June 02 2011

Twenty-Year Cycle: Rebuilding Urban Designed Shinto Shrines

There is a paradox that exists that poses the question, “If an object has all its component parts replaced, is it still the same object?” This contradiction is played out in a dramatic fashion at the Ise Grand Shrine in Japan. Since 692 C.E. the complex, along with surrounding landscape, is destroyed and rebuilt every twenty years on adjacent sites in exactly the same format as the former complex. Each reformatted shrine is identical in every way to the old and it is considered “re-created” rather than a replica.

The Ise Grand Shrine is held to be the most important Shinto religious site in Japan. Its significance is reflected by its official name “Jingu” which literally means “The Shrine” in Japanese. The site and structures are surrounded by two and a half acres of dense cypress forests that haven’t seen an ax since the construction of the very first shrine incarnation. This religious site is a tourist attraction and the central place of pilgrimage to over seven million worshipers each year. The building structure moves back and forth between adjacent northern and southern lots. Currently it occupies the higher southern site and preparations are already underway for the next rebuilding stage in 2013.

The Shrine itself is built in an ancient and unique architectural style called shimmei-zukuri. This is characterized by extreme simplicity of design. The basic layout is a stylized form of the simple warehouses, granaries, and utility buildings that existed before the introduction of Buddhist architecture in Japan circa 250 C.E.

White cypress is used for every building material present in the structure. The building floor plan is a simple rectangle with verandas surrounding the perimeter. The roof is made of thatched reed with accented woodwork, which projects beyond the roof to form the distinctive forked finials at the front and rear of the structure.

What do you think? “If an object has all its component parts replaced, is it still the same object?”

Jordan Meerdink

Jordan Meerdink, a former GSP blogger, is a graduate of the The Ohio State University.

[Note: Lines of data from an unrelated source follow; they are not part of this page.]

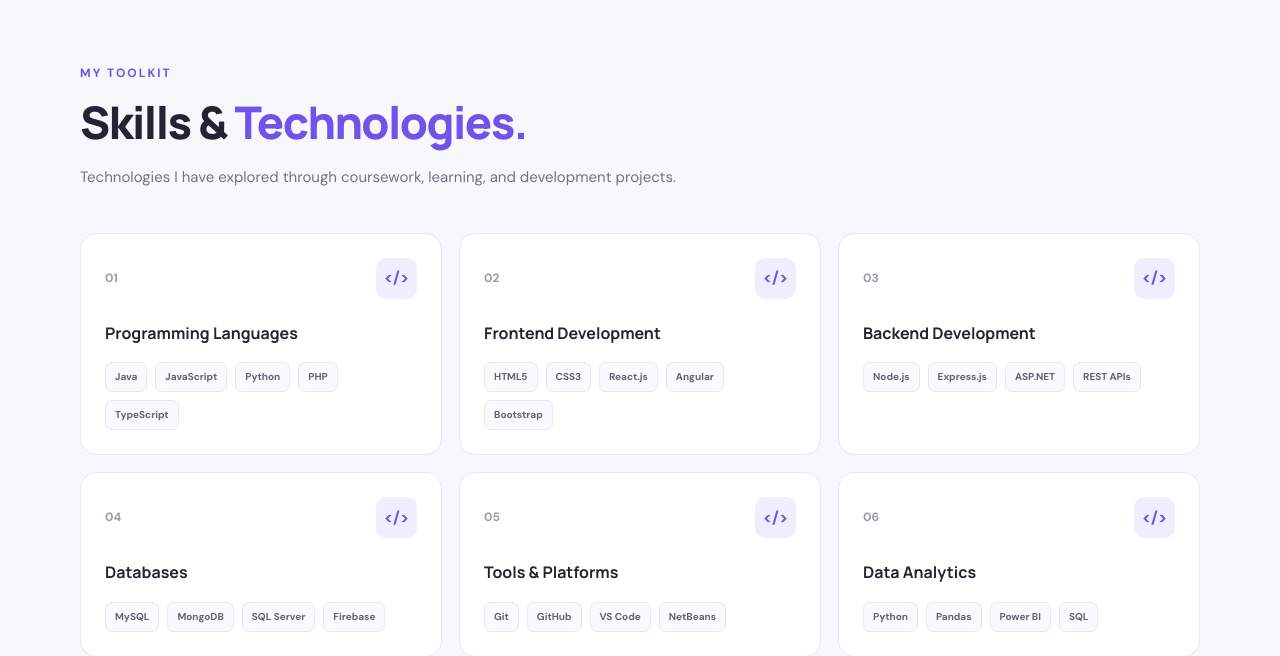
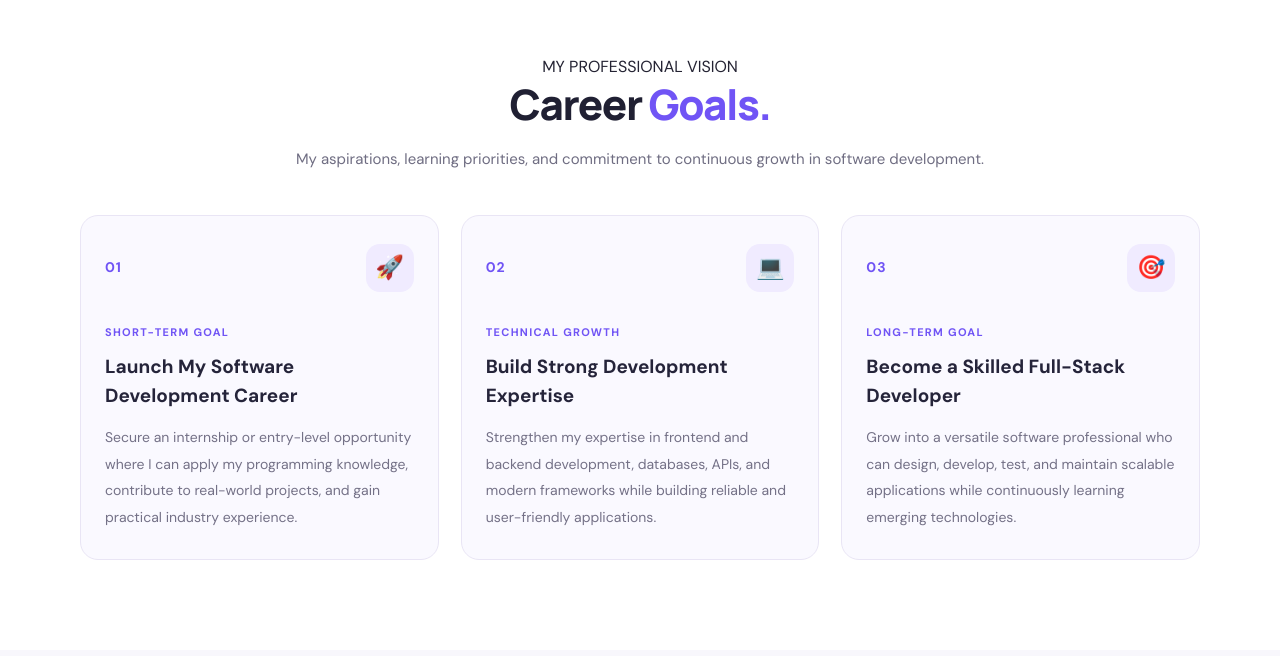
Before and after one commit to vidhi0118/vidhi_portfolio, a React (Vite) app: page / in a window 1280 px wide. Shown: the part 1461-2117 px from the top of the page. Built offline with nearby package versions, Linux system fonts and the light colour scheme.

Commit message:
Add career goals section

```diff
--- a/src/App.css
+++ b/src/App.css
@@ -1,6 +1,3 @@
-
-/* SHARED LAYOUT */
-
 .container {
   width: min(1120px, calc(100% - 48px));
   margin-inline: auto;
@@ -1365,3 +1362,134 @@ a.contact-row:hover {
     font-size: 16px;
   }
 }
+
+
+/* ===== Career Goals Section ===== */
+
+.career-goals-section {
+  padding: 90px 24px;
+  background: #ffffff;
+}
+
+.career-goals-section .section-container {
+  width: 100%;
+  max-width: 1120px;
+  margin: 0 auto;
+}
+
+.career-goals-section .section-heading {
+  max-width: 700px;
+  margin: 0 auto 42px;
+  text-align: center;
+}
+
+.career-goals-section .section-heading h2 {
+  margin: 0 0 16px;
+  color: #202033;
+  font-size: clamp(30px, 4vw, 42px);
+  font-weight: 800;
+}
+
+.career-goals-section .section-heading h2 span {
+  color: #7054f5;
+}
+
+.career-goals-section .section-heading p {
+  color: #6f6d82;
+  font-size: 15px;
+  line-height: 1.8;
+}
+
+.career-goals-grid {
+  display: grid;
+  grid-template-columns: repeat(3, minmax(0, 1fr));
+  gap: 22px;
+}
+
+.career-goal-card {
+  min-width: 0;
+  padding: 28px 24px;
+  background: #faf9ff;
+  border: 1px solid #e9e5f5;
+  border-radius: 18px;
+  transition: transform 0.25s ease, box-shadow 0.25s ease;
+}
+
+.career-goal-card:hover {
+  transform: translateY(-5px);
+  box-shadow: 0 14px 32px rgba(75, 55, 150, 0.09);
+}
+
+.career-goal-top {
+  display: flex;
+  align-items: center;
+  justify-content: space-between;
+  margin-bottom: 26px;
+}
+
+.career-goal-number {
+  color: #7054f5;
+  font-size: 14px;
+  font-weight: 800;
+  letter-spacing: 1px;
+}
+
+.career-goal-icon {
+  display: flex;
+  align-items: center;
+  justify-content: center;
+  width: 48px;
+  height: 48px;
+  border-radius: 14px;
+  background: #f0ebff;
+  font-size: 23px;
+}
+
+.career-goal-label {
+  display: inline-block;
+  margin-bottom: 12px;
+  color: #7054f5;
+  font-size: 11px;
+  font-weight: 800;
+  letter-spacing: 1.3px;
+  text-transform: uppercase;
+}
+
+.career-goal-card h3 {
+  margin: 0 0 14px;
+  color: #25243a;
+  font-size: 19px;
+  line-height: 1.5;
+}
+
+.career-goal-card p {
+  margin: 0;
+  color: #747187;
+  font-size: 14px;
+  line-height: 1.9;
+}
+
+@media (max-width: 900px) {
+  .career-goals-section {
+    padding: 72px 24px;
+  }
+
+  .career-goals-grid {
+    grid-template-columns: repeat(2, minmax(0, 1fr));
+  }
+}
+
+@media (max-width: 600px) {
+  .career-goals-section {
+    padding: 60px 20px;
+  }
+
+  .career-goals-grid {
+    grid-template-columns: 1fr;
+    gap: 16px;
+  }
+
+  .career-goal-card {
+    padding: 24px 20px;
+  }
+}
--- a/src/App.jsx
+++ b/src/App.jsx
@@ -7,6 +7,7 @@ import SoftSkills from "./components/SoftSkills";
 import Projects from "./components/Projects";
 import Achievements from "./components/Achievements";
 import Education from "./components/Education";
+import CareerGoals from "./components/CareerGoals";
 //import Contact from "./components/Contact";
 import Footer from "./components/Footer";
 import "./App.css";
@@ -18,6 +19,7 @@ export default function App() {
       <main>
         <Hero />
         <About />
+        <CareerGoals />
         <Skills />
         <SoftSkills/>
         <Projects />
--- /dev/null
+++ b/src/components/CareerGoals.jsx
@@ -0,0 +1,63 @@
+
+const careerGoals = [
+  {
+    number: "01",
+    title: "Short-Term Goal",
+    heading: "Launch My Software Development Career",
+    description:
+      "Secure an internship or entry-level opportunity where I can apply my programming knowledge, contribute to real-world projects, and gain practical industry experience.",
+    icon: "🚀",
+  },
+  {
+    number: "02",
+    title: "Technical Growth",
+    heading: "Build Strong Development Expertise",
+    description:
+      "Strengthen my expertise in frontend and backend development, databases, APIs, and modern frameworks while building reliable and user-friendly applications.",
+    icon: "💻",
+  },
+  {
+    number: "03",
+    title: "Long-Term Goal",
+    heading: "Become a Skilled Full-Stack Developer",
+    description:
+      "Grow into a versatile software professional who can design, develop, test, and maintain scalable applications while continuously learning emerging technologies.",
+    icon: "🎯",
+  },
+];
+
+export default function CareerGoals() {
+  return (
+    <section className="section career-goals-section" id="career-goals">
+      <div className="section-container">
+        <div className="section-heading">
+          <span className="section-label">MY PROFESSIONAL VISION</span>
+          <h2>Career <span>Goals.</span></h2>
+          <p>
+            My aspirations, learning priorities, and commitment to
+            continuous growth in software development.
+          </p>
+        </div>
+
+        <div className="career-goals-grid">
+          {careerGoals.map((goal) => (
+            <article className="career-goal-card" key={goal.number}>
+              <div className="career-goal-top">
+                <span className="career-goal-number">
+                  {goal.number}
+                </span>
+                <span className="career-goal-icon" aria-hidden="true">
+                  {goal.icon}
+                </span>
+              </div>
+
+              <span className="career-goal-label">{goal.title}</span>
+              <h3>{goal.heading}</h3>
+              <p>{goal.description}</p>
+            </article>
+          ))}
+        </div>
+      </div>
+    </section>
+  );
+}
--- a/src/components/Navbar.jsx
+++ b/src/components/Navbar.jsx
@@ -3,6 +3,7 @@ import { useState } from "react";
 
 const links = [
   ["About", "#about"],
+  ["Career Goals", "#career-goals"],
   ["Skills", "#skills"],
   ["Soft Skills", "#soft-skills"],
   ["Projects", "#projects"],
```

He holds a B.S. in Architecture with a minor in studio art. Originally from Cleveland, Ohio, Jordan inherited an early interest in mechanics and construction from his grandfather, a developer who was one of the early practitioners of prefabricated housing, and his father who is a retired store owner and highly capable D.I.Yer. Currently living in New York City, he continues to produce art and furniture with a focus on smart, ecologically responsible design. Jordan has a special concern for design that serves people outside the traditional clientele of architects, with an interest in architecture that deviates from the beaten path, ranging from Baroque churches to dismantled bomb shelters.

This entry was posted on Thursday, June 2nd, 2011 at 10:45 am and is filed under Architecture, Landscape Architecture. You can follow any responses to this entry through the RSS 2.0 feed. You can leave a response, or trackback from your own site.

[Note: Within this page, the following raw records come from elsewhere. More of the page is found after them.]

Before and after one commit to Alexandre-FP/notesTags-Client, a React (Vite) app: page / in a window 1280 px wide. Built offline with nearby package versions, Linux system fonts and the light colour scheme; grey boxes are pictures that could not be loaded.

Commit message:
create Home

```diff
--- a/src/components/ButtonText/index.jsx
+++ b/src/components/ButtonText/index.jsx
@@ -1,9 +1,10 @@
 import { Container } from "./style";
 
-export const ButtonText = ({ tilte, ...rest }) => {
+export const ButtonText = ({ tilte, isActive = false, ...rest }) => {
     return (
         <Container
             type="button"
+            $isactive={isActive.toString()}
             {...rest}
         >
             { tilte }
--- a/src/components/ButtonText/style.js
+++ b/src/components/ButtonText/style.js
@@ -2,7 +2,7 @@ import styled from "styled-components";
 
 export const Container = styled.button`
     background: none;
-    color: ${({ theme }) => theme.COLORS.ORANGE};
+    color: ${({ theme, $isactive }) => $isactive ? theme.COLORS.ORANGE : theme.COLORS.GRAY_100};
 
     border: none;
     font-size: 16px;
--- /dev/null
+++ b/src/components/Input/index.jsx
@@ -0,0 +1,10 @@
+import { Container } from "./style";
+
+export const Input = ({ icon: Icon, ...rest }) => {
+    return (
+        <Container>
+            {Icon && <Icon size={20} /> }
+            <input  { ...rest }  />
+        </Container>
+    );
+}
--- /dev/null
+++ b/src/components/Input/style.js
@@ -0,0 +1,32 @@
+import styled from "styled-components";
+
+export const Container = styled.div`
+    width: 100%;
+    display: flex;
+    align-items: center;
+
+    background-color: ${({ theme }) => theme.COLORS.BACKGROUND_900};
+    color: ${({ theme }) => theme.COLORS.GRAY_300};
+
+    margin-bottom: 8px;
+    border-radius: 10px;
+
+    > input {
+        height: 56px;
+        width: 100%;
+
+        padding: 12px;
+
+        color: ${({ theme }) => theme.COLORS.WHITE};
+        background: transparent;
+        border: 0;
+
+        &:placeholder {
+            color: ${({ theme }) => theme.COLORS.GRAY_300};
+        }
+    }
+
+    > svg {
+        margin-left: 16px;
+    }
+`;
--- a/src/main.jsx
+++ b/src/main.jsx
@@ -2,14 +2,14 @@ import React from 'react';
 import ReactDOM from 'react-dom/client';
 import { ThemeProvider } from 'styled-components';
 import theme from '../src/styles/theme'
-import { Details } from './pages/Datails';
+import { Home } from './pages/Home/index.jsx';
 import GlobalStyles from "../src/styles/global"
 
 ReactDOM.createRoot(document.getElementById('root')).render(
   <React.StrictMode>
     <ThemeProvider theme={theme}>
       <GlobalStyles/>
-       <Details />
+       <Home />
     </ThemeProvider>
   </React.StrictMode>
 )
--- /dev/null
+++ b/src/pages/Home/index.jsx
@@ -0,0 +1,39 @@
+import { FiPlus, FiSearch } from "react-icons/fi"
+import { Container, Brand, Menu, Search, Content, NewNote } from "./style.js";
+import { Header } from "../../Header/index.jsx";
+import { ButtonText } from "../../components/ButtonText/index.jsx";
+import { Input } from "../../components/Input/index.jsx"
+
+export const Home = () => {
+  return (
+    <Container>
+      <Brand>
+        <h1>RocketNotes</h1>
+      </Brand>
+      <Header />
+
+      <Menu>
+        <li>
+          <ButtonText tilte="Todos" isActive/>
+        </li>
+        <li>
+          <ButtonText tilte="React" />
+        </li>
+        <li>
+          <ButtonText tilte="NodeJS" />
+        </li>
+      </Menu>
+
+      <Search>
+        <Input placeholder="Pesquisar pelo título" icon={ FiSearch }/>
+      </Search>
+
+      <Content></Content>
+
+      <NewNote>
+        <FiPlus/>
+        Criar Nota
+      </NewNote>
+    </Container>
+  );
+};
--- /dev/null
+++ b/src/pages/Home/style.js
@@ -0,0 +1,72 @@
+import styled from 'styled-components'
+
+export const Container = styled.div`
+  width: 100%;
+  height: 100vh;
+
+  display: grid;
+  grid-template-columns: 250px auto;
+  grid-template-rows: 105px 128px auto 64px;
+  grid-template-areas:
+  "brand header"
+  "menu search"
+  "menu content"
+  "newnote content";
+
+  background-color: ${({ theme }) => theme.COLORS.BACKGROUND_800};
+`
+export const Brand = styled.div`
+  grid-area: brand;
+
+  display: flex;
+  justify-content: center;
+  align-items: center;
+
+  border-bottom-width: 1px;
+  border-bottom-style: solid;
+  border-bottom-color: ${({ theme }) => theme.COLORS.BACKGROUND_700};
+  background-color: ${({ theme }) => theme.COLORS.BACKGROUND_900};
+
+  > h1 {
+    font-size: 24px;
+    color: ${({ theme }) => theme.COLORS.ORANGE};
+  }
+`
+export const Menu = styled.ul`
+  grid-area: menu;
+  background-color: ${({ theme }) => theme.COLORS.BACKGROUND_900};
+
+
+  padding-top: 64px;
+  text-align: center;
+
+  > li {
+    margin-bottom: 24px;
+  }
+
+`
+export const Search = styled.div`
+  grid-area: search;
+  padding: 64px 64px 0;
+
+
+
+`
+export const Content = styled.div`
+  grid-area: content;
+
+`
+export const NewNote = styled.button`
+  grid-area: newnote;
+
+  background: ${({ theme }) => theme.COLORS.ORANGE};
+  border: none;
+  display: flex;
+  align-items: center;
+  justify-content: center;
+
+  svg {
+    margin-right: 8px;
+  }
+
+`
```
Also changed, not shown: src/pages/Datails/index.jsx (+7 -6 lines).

3 Responses to “Twenty-Year Cycle: Rebuilding Urban Designed Shinto Shrines”

  1. Chrysl Says:

    Hi Jordan
    I am doing my masters in restoration of buildings.In connection with this, I am currently working on an essay on Japanese architecture – a comparison on the different building materials and practices used in Shinto shrines and Buddhist temples in Japan, to be precise. I came across your article and it has been of great help. I would like to know if you have more information or if you recommend some source materials that would help me out with my essay.
    Thanks !

  2. Jordan Meerdink Says:

    Hi Chrysl,
    I would be happy to help feel free to email me and I can try to direct you towards the sources you need.

  3. Charuko Nakamachi Says:

    Mr. Meerdink,

    I believe I have an answer for you from a Shinto perspective, and since we are speaking in environmental design terms which is focused on the relationship between the user of the space and the space itself it may be of some small but useful consideration.

    In terms of the Shinto system of belief, it’s very tradition oriented, and echos back to prehistory. The user of the space in this Shinto concept is the kami enshrined in the space.

    I’ve noticed that Western religions tend to shift and sway in their architectural considerations, often at the behest of the financial backer of the structure being built. There is nothing wrong with this, even if seem a self aggrandizement. In Shinto terms while an individual may be associated with the founding of a shrine, it’s a rare event and the focus of the shrine and it’s structure is more related to the kami being enshrined. Shrines tend to evolve with the kami more than with the congregants.

    In the sense of the kami, that is, in it’s spiritual sense, even if the physical components of the structure are only days old, the structure itself is as old as the first shrine to built at the shrine’s location. It’s this kami quality that Shinto people consider. In this sense it remains the same object.

    There is an advantage to the practice of rebuilding every twenty years, in exactly the same fashion each time, in that the techniques are preserved and remain in living memory. This is important in a geologically volatile nation like Japan where the structures can be damaged in an earthquake. So, there is a historic practicality.

    I hope this serves to offer a perspective.

Leave a Reply

− six = 0


Follow US